STOCKHOLM — RalphSteinman proved the importance of his Nobel prize-winning research in a most personal way, using his own discoveries to fight the pancreatic cancer that eventually killed him just days before the award was announced.
In the future, millions more people around the world are likely to gain from the discoveries by the Canadian-born scientist and his two fellow laureates into the workings of the body's highly complex immune system.
Canadian-born Steinman, 68, had been treating himself with a groundbreaking therapy based on his research into the body's immune system. He died on Friday after a four-year battle with pancreatic cancer. His colleagues at Rockefeller University in New York called it a "bittersweet" honor.
The Nobel committee had been unaware of Steinman's death and it was initially unclear whether the prize would be rescinded because Nobel statutes don't allow posthumous awards. But the Nobel Foundation said on Monday a decision to award the 2011 Nobel Prize for medicine or physiology to Steinman would remain unchanged despite his death.
"The events that have occurred are unique and, to the best of our knowledge, are unprecedented in the history of the Nobel Prize," the foundation said in a statement.
"According to the statutes of the Nobel Foundation, work produced by a person since deceased shall not be given an award. However, the statutes specify that if a person has been awarded a prize and has died before receiving it, the prize may be presented."
The Nobel statutes don't allow posthumous awards unless a laureate dies after the announcement but before the Dec. 10 award ceremony. That happened in 1996 when economics winner William Vickrey died a few days after the announcement.
Before the statues were changed in 1974 two Nobel Prizes were given posthumously. In 1961 U.N. Secretary General Dag Hammarskjold was awarded the Nobel Peace Prize less than a month after he died in a plane crash during a peace mission to Congo. Swedish poet Erik Axel Karlfeldt won the Nobel Prize in literature in 1931, although he had died in March the same year.
Nobel committee member Goran Hansson Steinman's death is "incredibly sad news. We can only regret that he didn't have the chance to receive the news he had won the Nobel Prize. Our thoughts are now with his family."
Steinman shared the prize with American Bruce Beutler and French scientist Jules Hoffmann.
Beutler, 53, is based at the Scripps Research Institute in La Jolla, California. Luxembourg-born Hoffmann, 70, conducted much of his work in Strasbourg. They will share half the 10 million Swedish crowns ($1.46 million) of prize-money. The rest should have gone to Steinman, though the unusual circumstances leave its fate now in some doubt.

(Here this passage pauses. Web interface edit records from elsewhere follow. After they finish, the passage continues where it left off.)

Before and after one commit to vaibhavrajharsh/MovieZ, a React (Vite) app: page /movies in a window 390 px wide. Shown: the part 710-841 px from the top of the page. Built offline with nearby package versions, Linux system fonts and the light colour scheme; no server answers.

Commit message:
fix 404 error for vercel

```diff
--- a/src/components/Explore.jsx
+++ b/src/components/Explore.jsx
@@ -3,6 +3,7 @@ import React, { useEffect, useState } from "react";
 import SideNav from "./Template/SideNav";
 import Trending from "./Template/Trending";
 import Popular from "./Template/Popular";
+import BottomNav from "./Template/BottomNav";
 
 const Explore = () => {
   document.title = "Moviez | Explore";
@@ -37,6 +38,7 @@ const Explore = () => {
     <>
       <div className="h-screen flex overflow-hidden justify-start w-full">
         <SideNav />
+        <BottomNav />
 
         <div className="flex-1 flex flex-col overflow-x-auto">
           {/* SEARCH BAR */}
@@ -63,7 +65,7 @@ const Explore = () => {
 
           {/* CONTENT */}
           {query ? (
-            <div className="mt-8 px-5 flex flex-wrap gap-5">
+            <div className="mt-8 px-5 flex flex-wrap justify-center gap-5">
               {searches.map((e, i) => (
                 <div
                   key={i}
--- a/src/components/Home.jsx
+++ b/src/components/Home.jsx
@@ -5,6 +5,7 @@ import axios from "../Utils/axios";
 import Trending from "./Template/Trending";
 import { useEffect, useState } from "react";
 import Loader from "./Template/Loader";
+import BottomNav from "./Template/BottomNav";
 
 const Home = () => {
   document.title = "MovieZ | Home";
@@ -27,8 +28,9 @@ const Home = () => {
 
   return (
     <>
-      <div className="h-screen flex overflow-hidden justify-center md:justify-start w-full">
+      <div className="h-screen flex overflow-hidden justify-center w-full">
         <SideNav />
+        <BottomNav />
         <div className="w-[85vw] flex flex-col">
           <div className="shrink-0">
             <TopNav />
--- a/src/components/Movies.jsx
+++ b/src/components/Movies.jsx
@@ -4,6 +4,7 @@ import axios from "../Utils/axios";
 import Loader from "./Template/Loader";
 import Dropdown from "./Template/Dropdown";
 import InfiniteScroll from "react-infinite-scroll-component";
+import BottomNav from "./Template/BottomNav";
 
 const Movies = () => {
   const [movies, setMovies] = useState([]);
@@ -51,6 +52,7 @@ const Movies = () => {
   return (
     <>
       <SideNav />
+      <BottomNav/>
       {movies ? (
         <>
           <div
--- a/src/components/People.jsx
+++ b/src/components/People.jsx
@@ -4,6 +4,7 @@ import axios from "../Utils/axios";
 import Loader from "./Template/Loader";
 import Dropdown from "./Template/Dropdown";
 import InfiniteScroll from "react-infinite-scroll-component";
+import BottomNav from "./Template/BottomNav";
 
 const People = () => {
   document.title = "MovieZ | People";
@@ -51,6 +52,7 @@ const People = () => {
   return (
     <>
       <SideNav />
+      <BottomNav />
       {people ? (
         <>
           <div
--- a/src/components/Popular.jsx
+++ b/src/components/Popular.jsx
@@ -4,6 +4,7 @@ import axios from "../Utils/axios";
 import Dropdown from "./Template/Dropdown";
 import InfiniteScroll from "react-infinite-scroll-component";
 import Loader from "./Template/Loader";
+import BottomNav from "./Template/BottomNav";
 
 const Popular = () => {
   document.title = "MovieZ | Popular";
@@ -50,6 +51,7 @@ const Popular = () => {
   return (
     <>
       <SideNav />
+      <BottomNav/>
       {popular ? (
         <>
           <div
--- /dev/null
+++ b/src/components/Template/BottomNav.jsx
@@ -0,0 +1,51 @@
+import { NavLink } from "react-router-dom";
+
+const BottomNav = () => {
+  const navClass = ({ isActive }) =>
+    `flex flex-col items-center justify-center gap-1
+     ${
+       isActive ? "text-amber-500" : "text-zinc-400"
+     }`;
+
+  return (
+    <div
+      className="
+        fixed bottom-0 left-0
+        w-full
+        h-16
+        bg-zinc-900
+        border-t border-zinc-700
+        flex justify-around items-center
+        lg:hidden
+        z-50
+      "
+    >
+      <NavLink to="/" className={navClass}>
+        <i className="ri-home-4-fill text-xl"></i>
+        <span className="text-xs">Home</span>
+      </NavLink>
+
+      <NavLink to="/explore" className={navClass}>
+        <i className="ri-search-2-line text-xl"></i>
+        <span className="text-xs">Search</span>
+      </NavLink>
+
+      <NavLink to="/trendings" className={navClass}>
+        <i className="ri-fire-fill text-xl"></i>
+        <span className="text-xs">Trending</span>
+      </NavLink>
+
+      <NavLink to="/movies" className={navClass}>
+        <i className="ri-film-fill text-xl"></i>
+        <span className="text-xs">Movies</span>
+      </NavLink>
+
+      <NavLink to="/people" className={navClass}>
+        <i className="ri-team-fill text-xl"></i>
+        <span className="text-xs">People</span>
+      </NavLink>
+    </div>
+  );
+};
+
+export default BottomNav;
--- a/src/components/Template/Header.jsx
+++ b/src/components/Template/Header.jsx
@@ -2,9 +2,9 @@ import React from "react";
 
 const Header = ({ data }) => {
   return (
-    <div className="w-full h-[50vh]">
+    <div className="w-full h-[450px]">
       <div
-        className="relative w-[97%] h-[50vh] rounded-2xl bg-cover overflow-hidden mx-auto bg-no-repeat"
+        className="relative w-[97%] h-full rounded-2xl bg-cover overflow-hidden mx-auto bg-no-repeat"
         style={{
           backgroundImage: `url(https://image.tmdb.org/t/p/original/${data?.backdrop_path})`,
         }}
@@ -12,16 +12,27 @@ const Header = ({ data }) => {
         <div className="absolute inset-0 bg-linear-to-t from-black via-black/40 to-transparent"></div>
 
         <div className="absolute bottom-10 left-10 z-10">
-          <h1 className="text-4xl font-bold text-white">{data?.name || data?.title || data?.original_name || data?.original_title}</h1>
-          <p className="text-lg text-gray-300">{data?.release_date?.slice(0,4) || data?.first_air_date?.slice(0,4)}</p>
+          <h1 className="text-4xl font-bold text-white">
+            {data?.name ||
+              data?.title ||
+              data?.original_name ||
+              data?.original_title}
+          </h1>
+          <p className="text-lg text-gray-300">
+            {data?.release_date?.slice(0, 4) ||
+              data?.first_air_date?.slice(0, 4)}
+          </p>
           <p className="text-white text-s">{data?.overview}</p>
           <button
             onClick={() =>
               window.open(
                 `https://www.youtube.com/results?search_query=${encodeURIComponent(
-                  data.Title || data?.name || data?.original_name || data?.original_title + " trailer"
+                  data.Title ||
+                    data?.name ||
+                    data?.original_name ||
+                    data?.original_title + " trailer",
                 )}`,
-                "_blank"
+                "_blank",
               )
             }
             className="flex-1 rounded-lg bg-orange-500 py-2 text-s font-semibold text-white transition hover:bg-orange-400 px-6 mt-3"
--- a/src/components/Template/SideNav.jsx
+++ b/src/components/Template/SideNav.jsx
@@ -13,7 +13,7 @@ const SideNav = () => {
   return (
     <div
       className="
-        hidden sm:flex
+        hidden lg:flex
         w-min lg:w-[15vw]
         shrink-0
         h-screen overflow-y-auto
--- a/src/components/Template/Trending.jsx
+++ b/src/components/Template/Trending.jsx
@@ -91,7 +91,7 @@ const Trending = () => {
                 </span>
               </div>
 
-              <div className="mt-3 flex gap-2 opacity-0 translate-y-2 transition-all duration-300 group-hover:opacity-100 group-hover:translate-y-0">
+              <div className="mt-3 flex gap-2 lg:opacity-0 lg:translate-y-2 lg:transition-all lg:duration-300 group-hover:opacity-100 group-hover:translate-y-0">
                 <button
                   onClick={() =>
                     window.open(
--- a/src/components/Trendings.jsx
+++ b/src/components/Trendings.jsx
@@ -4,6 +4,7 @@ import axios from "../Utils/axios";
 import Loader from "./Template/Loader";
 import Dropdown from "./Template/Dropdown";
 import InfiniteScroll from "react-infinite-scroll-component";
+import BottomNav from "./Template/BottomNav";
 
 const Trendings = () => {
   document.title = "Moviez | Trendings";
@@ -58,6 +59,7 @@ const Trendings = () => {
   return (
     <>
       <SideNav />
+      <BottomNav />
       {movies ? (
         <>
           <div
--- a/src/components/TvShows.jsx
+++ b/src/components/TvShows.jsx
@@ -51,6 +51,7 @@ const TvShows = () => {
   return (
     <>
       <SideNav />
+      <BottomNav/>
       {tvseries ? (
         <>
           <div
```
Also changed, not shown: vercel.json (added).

Steinman had been affiliated with Rockefeller University in New York since 1970, and headed its Center for Immunology and Immune Diseases.
"We are all so touched that our father's many years of hard work are being recognized with a Nobel Prize," Steinman's daughter, Alexis Steinman, said in the Rockefeller University statement. "He devoted his life to his work and his family, and he would be truly honored."
The work of the three scientists has been pivotal to the development of improved types of vaccines against infectious diseases and novel approaches to fighting cancer. The research has helped lay the foundations for a new wave of "therapeutic vaccines" that stimulate the immune system to attack tumors.
"They have made possible the development of new methods for preventing and treating disease, for instance with improved vaccines against infections and in attempts to stimulate the immune system to attack tumors," the committee said.
The immune system's main function is to protect against harmful invaders but it can sometimes go into overdrive and attack healthy tissue, leading to autoimmune inflammatory diseases, such as type 1 diabetes, multiple sclerosis, rheumatoid arthritis and inflammatory bowel disease.
"Almost all vaccines against microbes, vaccines against cancer, and vaccines to try to eliminate and down-regulate immunity in inflammatory diseases are based on these discoveries," said Lars Klareskog, chairman of the Nobel Assembly.
Beutler and Hoffmann discovered in the 1990s that receptor proteins act as a first line of defense, innate immunity, by recognizing bacteria and other microorganisms. Steinman's work, explained how, if required, dendritic cells in the next phase, adaptive immunity, kill off infections that break through.
Understanding dendritic cells led to the launch of the first therapeutic cancer vaccine last year, Dendreon's Provenge, which treats men with advanced prostate cancer.
No vaccines are on the market yet, but Hansson told AP that vaccines against hepatitis are in the pipeline. "Large clinical trials are being done today," he said.
Dr. Vinay Kumar, chairman of the department of pathology at the University of Chicago, who knew both Steinman and Beutler, said the discoveries by these three Nobel laureates have very broad impact.
"These findings are the intellectual foundation of how to design a good vaccine," Kumar said.
Medicine, or physiology, is usually the first of the Nobel prizes awarded each year. Prizes for achievements in science, literature and peace were first awarded in 1901 accordance with the will of dynamite inventor and businessman Alfred Nobel.
The award citation noted that the world's scientists had long been searching for the "gatekeepers" of immune response.
Last year's medicine award went to British professor Robert Edwards for fertility research that led to the first test tube baby.
The Associated Press and Reuters contributed to this report